Show each line of the data below that has the string "contact" in it.
......
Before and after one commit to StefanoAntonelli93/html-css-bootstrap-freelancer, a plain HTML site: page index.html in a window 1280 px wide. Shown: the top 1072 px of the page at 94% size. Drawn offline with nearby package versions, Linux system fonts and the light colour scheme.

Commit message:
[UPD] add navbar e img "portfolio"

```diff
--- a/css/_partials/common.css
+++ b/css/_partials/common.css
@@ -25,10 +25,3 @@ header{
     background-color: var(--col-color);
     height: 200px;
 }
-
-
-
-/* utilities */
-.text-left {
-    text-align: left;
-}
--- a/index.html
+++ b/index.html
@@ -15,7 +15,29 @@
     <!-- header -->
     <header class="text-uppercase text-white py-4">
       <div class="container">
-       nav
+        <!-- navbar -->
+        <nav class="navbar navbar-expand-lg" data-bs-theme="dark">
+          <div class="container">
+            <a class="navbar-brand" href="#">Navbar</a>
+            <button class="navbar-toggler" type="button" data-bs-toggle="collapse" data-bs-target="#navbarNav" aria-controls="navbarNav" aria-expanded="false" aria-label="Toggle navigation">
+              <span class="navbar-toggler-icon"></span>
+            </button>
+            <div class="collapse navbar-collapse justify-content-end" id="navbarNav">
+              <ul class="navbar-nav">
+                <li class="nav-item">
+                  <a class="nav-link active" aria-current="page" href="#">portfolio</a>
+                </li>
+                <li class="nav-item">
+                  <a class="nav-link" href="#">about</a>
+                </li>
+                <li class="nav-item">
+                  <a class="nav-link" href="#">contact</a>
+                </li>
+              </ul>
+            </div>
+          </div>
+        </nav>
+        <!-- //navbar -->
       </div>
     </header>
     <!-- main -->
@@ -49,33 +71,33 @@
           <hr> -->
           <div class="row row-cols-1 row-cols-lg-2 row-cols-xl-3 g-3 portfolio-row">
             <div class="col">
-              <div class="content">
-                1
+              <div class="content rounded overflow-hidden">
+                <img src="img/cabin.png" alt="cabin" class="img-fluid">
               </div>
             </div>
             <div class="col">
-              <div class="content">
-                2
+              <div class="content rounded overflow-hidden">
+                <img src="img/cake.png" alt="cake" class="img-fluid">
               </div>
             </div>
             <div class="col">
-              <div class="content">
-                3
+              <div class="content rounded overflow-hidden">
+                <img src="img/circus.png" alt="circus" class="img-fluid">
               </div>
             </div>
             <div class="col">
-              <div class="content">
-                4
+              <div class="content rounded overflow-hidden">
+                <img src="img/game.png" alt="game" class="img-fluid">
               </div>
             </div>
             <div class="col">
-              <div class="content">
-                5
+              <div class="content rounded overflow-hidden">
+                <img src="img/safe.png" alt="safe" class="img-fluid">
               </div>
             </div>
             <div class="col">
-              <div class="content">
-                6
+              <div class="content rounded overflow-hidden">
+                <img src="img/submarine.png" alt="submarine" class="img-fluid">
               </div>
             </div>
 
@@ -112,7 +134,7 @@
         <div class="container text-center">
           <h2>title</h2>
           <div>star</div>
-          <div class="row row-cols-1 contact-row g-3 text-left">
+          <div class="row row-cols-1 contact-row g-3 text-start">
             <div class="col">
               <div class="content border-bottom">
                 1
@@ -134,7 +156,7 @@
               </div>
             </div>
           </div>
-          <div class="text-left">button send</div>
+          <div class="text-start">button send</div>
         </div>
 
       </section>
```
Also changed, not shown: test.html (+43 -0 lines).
......
• _SOLUTION TO THE EXERCISE_:
+                  <a class="nav-link" href="#">contact</a>
-          <div class="row row-cols-1 contact-row g-3 text-left">
+          <div class="row row-cols-1 contact-row g-3 text-start">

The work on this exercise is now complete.